The course is actually the “Level 4 Certificate in ICT Support in Education: Practitioner” and is delivered via accredited training partners using materials from The FITS Foundation. In Northamptonshire our training partner is NEOS IT and we had the pleasure of George coming to Lodge Park Technology College on Tuesday and Wednesday to deliver training to the Technical Champions plus a few others.

A key concept across the whole course was the use of the word management. I know that I joke (quite frequently) about that particular word … even to the point of never using it but substituting the word ‘manglement’ instead … but it is really important in a heck of a lot about FITS. Once you get past the first stage of a service desk pretty much everything else has an element of management in there and this builds into the idea of Change Management.  I’ve written about the importance of Change Management before but it is explicit in the training materials. Without it then any significant change or choice your school makes with technology and learning … well … it is likely to fall flat on its face and it will probably end up being the missing piece of management from the FITS materials … Blame Management!
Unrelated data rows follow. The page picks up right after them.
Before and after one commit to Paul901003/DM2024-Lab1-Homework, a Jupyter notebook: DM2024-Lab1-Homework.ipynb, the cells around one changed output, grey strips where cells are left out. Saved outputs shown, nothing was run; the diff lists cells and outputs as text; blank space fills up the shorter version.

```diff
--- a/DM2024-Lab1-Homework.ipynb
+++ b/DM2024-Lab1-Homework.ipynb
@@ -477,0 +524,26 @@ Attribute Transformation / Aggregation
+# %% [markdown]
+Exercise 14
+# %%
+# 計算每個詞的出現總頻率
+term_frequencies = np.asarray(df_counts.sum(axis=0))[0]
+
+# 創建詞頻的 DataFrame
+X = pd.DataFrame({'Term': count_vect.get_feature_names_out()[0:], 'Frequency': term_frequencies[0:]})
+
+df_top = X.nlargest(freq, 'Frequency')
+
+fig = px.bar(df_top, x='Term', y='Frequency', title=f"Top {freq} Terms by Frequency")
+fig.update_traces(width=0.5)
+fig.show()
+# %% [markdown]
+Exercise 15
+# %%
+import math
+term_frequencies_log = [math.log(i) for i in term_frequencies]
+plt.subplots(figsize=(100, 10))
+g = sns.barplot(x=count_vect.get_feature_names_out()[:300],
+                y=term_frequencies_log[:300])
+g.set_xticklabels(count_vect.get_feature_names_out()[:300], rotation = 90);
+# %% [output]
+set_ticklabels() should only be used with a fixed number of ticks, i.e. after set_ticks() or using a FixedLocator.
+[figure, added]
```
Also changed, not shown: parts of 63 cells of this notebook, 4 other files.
Why will some technicians, IT Managers and SLT not like what this means? Well, it introduces a large amount of accountability via a group that is central to Change Management (often call Change Advisory Board or Change Advisory Committee) and is likely to contain people like the IT Manager, a member of SLT, whoever looks after finances and then we get onto representatives of the stakeholders at the school. The training was quite interesting when we discussed who should be a representative. Of course people remembered about teachers, some mentioned about admin / office staff, one person mentioned about governors but I was disappointed that I was the only one to raise the students. And this was with a forward thinking bunch too … it got me to thinking that we still don’t communicate 2-way with our students enough and that this is partly down to the ethos of the school more than anything else. At this point people really understood who deep FITS can be involved with school change and transformation … and people were excited by that, a little daunted perhaps but the excitement is important.
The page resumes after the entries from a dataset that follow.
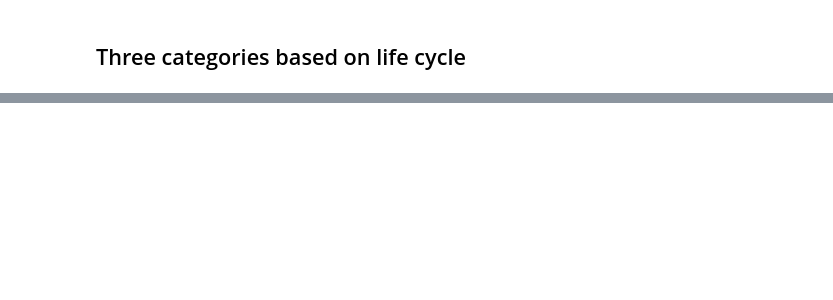
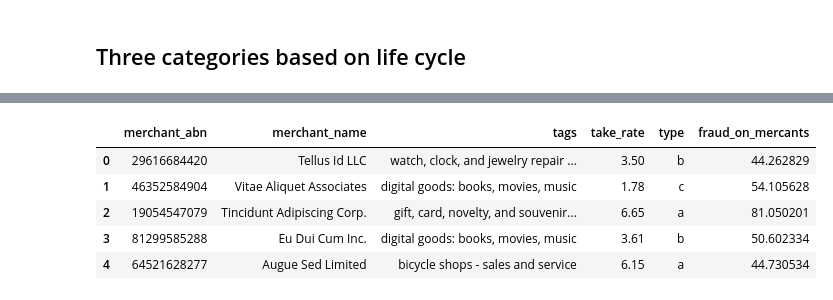
Before and after one commit to MAST30034-Applied-Data-Science/generic-buy-now-pay-later-project-group-24, a Jupyter notebook: models/rank_model.ipynb, the cells around one changed output, grey strips where cells are left out. Drawn from its saved outputs; the diff is of its cells as text; code cells hidden in the pictures; blank space fills up the shorter version.

```diff
--- a/models/rank_model.ipynb
+++ b/models/rank_model.ipynb
@@ -260,7 +258,7 @@ only showing top 20 rows
 # %%
 sdf = sdf.withColumn('average_probability', ((sdf.consumer_fraud_probability + sdf.merchant_fraud_probability)/2))
 # %%
-sdf = sdf.filter(sdf.average_probability <= 80)
+# sdf = sdf.filter(sdf.average_probability <= 80)
 # %%
 sdf.show(5)
 # %% [output]
@@ -490,0 +541,3 @@ periodicity_product = [
+# %%
+merchant_group = sdf.groupBy('merchant_abn','merchant_name', 'tags', 'take_rate', 'type').agg(F.avg("merchant_fraud_probability").alias("fraud_on_mercants"))
+merchant_group.count()
@@ -490,0 +560,2 @@ periodicity_product = [
+# %%
+merchant_group_df = merchant_group.to_pandas_on_spark()
@@ -490,0 +573,9 @@ periodicity_product = [
+# %%
+merchant_group_df.iloc[:5]
+# %% [output]
+|  | merchant_abn | merchant_name | tags | take_rate | type | fraud_on_mercants |
+| 0 | 29616684420 | Tellus Id LLC | watch, clock, and jewelry repair ... | 3.50 | b | 44.262829 |
+| 1 | 46352584904 | Vitae Aliquet Associates | digital goods: books, movies, music | 1.78 | c | 54.105628 |
+| 2 | 19054547079 | Tincidunt Adipiscing Corp. | gift, card, novelty, and souvenir... | 6.65 | a | 81.050201 |
+| 3 | 81299585288 | Eu Dui Cum Inc. | digital goods: books, movies, music | 3.61 | b | 50.602334 |
+| 4 | 64521628277 | Augue Sed Limited | bicycle shops - sales and service | 6.15 | a | 44.730534 |
```
Also changed, not shown: parts of 43 cells of this notebook.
My question to those reading this is how would you set up a group to manage change at your school? Do you have one already? Does it also deal with IT changes? Who is involved in the group? If you have student representation how do they feel about being involved?

I know … a typical Tony-style blog … talks about stuff and then asks a heap more questions. Oh well, you should be used to it by now.

One of the things I will be prodding the Technical Champions to do over the next month s to set up their blogs and I will share their links here too.

Information overload, communication underload

I have a number of things to blog about at the moment after the NAACE conference 2009, but I am still aware I have a pile of notes from BETT to put up and some more sharepoint stuff too… too many conferences / shows, too much operational work and not enough time to sit down and think about what things mean and how things change because of them.

Oh well… for the moment I will just collect my thoughts from the last few days and see where we go from there. Perhaps a few more hours over the weekend to work a bit more on the generic ICT Vision Statement that Peter and I are putting together. NAACE 2009 definitely sparked off a number of things to put in there… but a number of things need to be taken out!

Web 2.0 – It’s Alive!

It’s true you know … there is a real world example of using web 2.0 for student voice and parental engagement. I couldn’t believe it when I heard it was something so simple, easy to duplicate and it only took the brave step of one Head to think that something that had been in place could truly be pushed to see how for it could go.

Many thanks to Andre Field for this example … http://opensourceschools.org.uk/utility-open-source-school-blog.html … I’m sure we can add to that over the coming weeks. We already have plenty of examples of use of twitter and wikis with students …